Excerpts from a dataset:
· · · ·

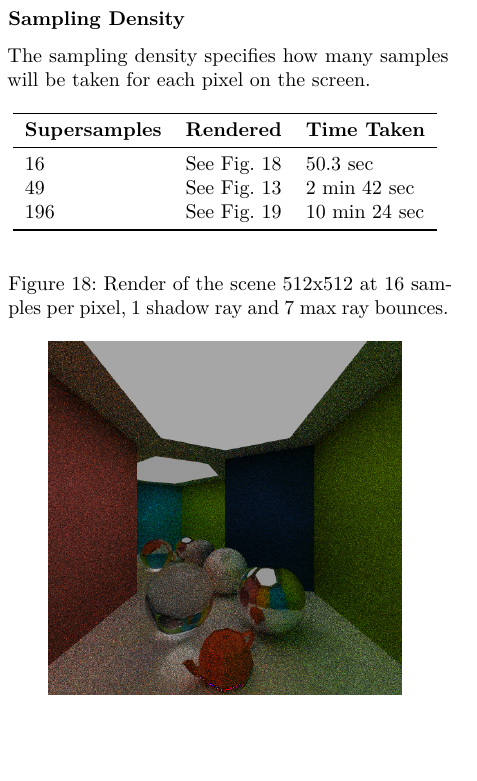
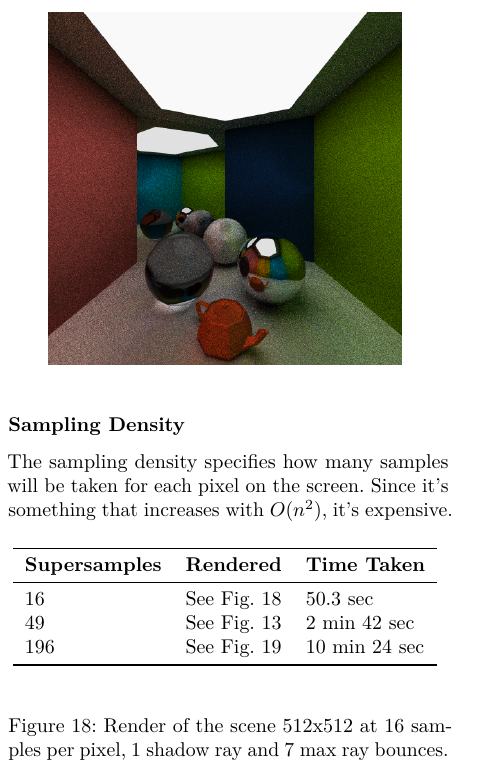
Before and after one commit to CaffeineViking/mcrt, a LaTeX document (docs/mcrt.tex): part of one column of page 14 of 16, cut so that both start at the same text, the shorter picture padded with empty space. Compiled offline with pdfLaTeX.

```diff
--- a/docs/mcrt.tex
+++ b/docs/mcrt.tex
@@ -697,6 +699,6 @@
             \begin{figure}[H]
                 \centering
                 \caption{Render of the scene 512x512 at 49 samples per pixel, 1 shadow rays and 4 max ray bounces.}
-                \includegraphics[width=0.7\linewidth]{share/results/bounce_rays_4.png}
+                \includegraphics[width=0.8\linewidth]{share/results/bounce_rays_4.png}
                 \label{fig:bounce_rays_4}
             \end{figure}
@@ -708,7 +707,7 @@
 
             \subsubsection*{Sampling Density}
 
-            The sampling density specifies how many samples will be taken for each pixel on the screen.
+            The sampling density specifies how many samples will be taken for each pixel on the screen. Since it's something that increases with \(O(n^2)\), it's expensive.
 
             \begin{table}[H]
             \centering
```
Also changed, not shown: docs/mcrt.tex (5 more changed lines).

· · · ·

▸ Problem details
Return every record exactly, without the pictures.

▸ The completed task
Before and after one commit to CaffeineViking/mcrt, a LaTeX document (docs/mcrt.tex): part of one column of page 14 of 16, cut so that both start at the same text, the shorter picture padded with empty space. Compiled offline with pdfLaTeX.

```diff
--- a/docs/mcrt.tex
+++ b/docs/mcrt.tex
@@ -697,6 +699,6 @@
             \begin{figure}[H]
                 \centering
                 \caption{Render of the scene 512x512 at 49 samples per pixel, 1 shadow rays and 4 max ray bounces.}
-                \includegraphics[width=0.7\linewidth]{share/results/bounce_rays_4.png}
+                \includegraphics[width=0.8\linewidth]{share/results/bounce_rays_4.png}
                 \label{fig:bounce_rays_4}
             \end{figure}
@@ -708,7 +707,7 @@
 
             \subsubsection*{Sampling Density}
 
-            The sampling density specifies how many samples will be taken for each pixel on the screen.
+            The sampling density specifies how many samples will be taken for each pixel on the screen. Since it's something that increases with \(O(n^2)\), it's expensive.
 
             \begin{table}[H]
             \centering
```
Also changed, not shown: docs/mcrt.tex (5 more changed lines).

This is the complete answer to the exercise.